Once you have these figures, you can multiply the number of new customers by the costs associated with acquiring them to get your marketing budget. While this is an accurate method for determining marketing spend, it requires accurate reporting and data to get to that spend level. For those newer businesses that don’t have access to that historical performance; a full-featured CRM service like Act! can help provide those key customer acquisition and marketing expenditure/performance insights necessary to efficiently manage and grow your business.

Technique 3 – Marketing Objective Focused

The third possibility when setting your annual marketing budget is calculating the costs of your desired marketing efforts. This objective-based technique puts the primary focus on marketing tactics vs. revenue or customer growth expectations. It offers the opportunity to develop your budget around known marketing initiatives... ensuring that they are properly accounted for in that fiscal year. To this point, this method requires that you have your entire annual marketing plan developed, including the costs associated with each tactic, prior to setting your marketing budget. For many new and/or younger businesses, this might not be feasible; recent study² showed that only 56% of small businesses have a marketing plan. It also doesn’t provide the flexibility to expand, change or add to those planned marketing initiatives. To offset this limitation, you can set aside a bucket or pool of your marketing budget for new marketing tactics.

Selecting What Works for You
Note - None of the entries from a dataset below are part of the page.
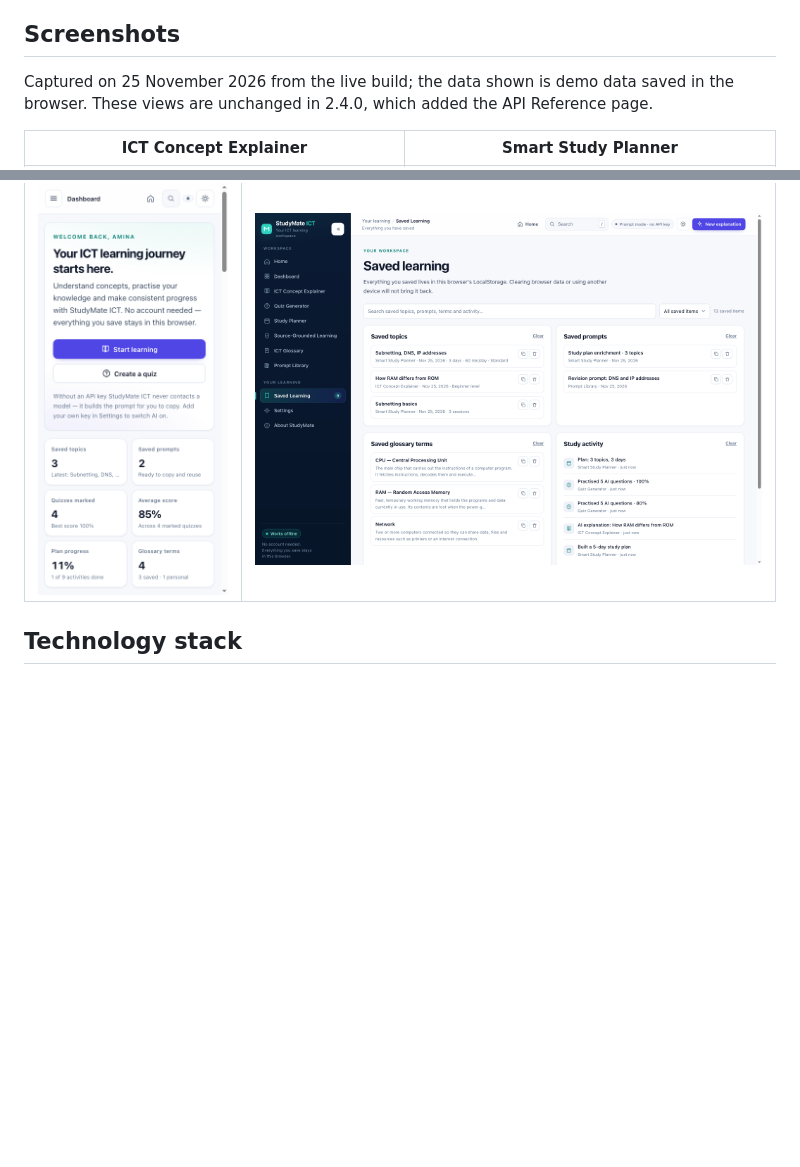
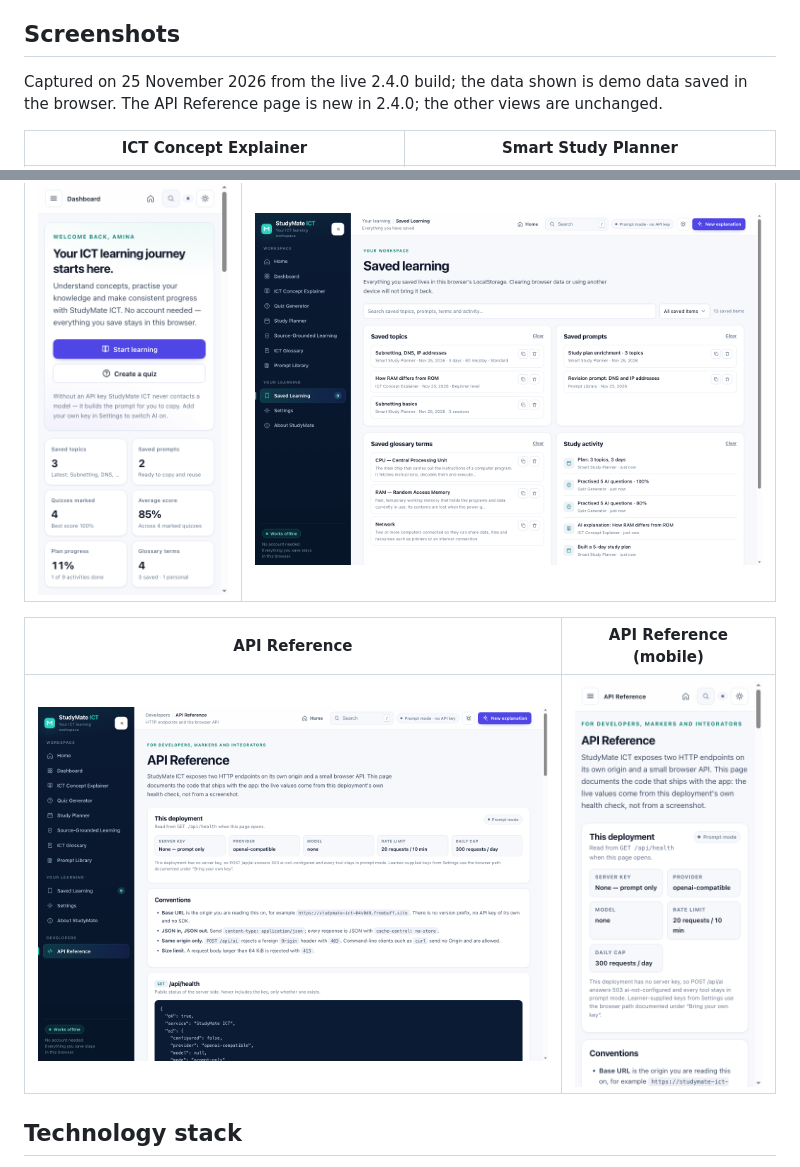
Before and after one commit to arcange-dev/Studymate-ict, a Markdown page: StudyMate-ICT/README.md, 2 parts joined by grey strips. Drawn GitHub-style; pictures changed too: StudyMate-ICT/assets/screenshots/10-api-reference-desktop.png (added), StudyMate-ICT/assets/screenshots/11-api-reference-mobile.png (added); blank space fills up the shorter version.

```diff
--- a/StudyMate-ICT/README.md
+++ b/StudyMate-ICT/README.md
@@ -62,7 +62,7 @@ Plus: no login or registration, offline operation, LocalStorage persistence, res
 
 ## Screenshots
 
-Captured on 25 November 2026 from the live build; the data shown is demo data saved in the browser. These views are unchanged in 2.4.0, which added the API Reference page.
+Captured on 25 November 2026 from the live 2.4.0 build; the data shown is demo data saved in the browser. The API Reference page is new in 2.4.0; the other views are unchanged.
 
 | ICT Concept Explainer | Smart Study Planner |
 |---|---|
@@ -79,6 +79,10 @@ Captured on 25 November 2026 from the live build; the data shown is demo data sa
 | Dashboard (mobile) | Saved Learning |
 |---|---|
 | ![Dashboard mobile](assets/screenshots/09-dashboard-mobile.png) | ![Saved learning](assets/screenshots/08-saved-learning.png) |
+
+| API Reference | API Reference (mobile) |
+|---|---|
+| ![API Reference](assets/screenshots/10-api-reference-desktop.png) | ![API Reference mobile](assets/screenshots/11-api-reference-mobile.png) |
 
 ## Technology stack
 
```
Also changed, not shown: README.md (+5 -1 lines), 1 other file.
While these are 3 well-known methods for identifying your marketing budget, there are many other techniques for developing your marketing budget, including budgets based on market share, setting industry specific spend-levels and others. One of the first steps in this process is selecting a method that works for you and your business. What type of data do you currently have access to? How accurate/confident are you in that data? Where are you in the development of your business? These are all questions that will impact how you develop your marketing plan and budget. Knowing that entrepreneurs may be hindered by limited resources (time, money, expertise), understanding the strengths of your organization and using those in determining the best method for developing your marketing budget is an absolute essential component in this process. The simple fact that you understand the importance of setting your marketing budget and are investigating methods for doing so is a huge first step. Just make sure that you are basing your determinations on sound data and achievable growth expectations.


Author
Travis Moss – Sr. Marketing Manager at Swiftpage

About the Author
With over 20 years of corporate marketing and advertising agency experience, Travis offers unique insights into how businesses can use marketing to fuel small business growth. From identifying marketing opportunities, to implementing an integrated marketing strategy, Travis has managed the marketing efforts for large international brands like Act!, DIRECTV, Mitsubishi, Barrett-Jackson, and Safeguard.

¹ 16 Surprising Statistics about Small Businesses - Forbes.com
² Do you have a marketing plan? – SBA.gov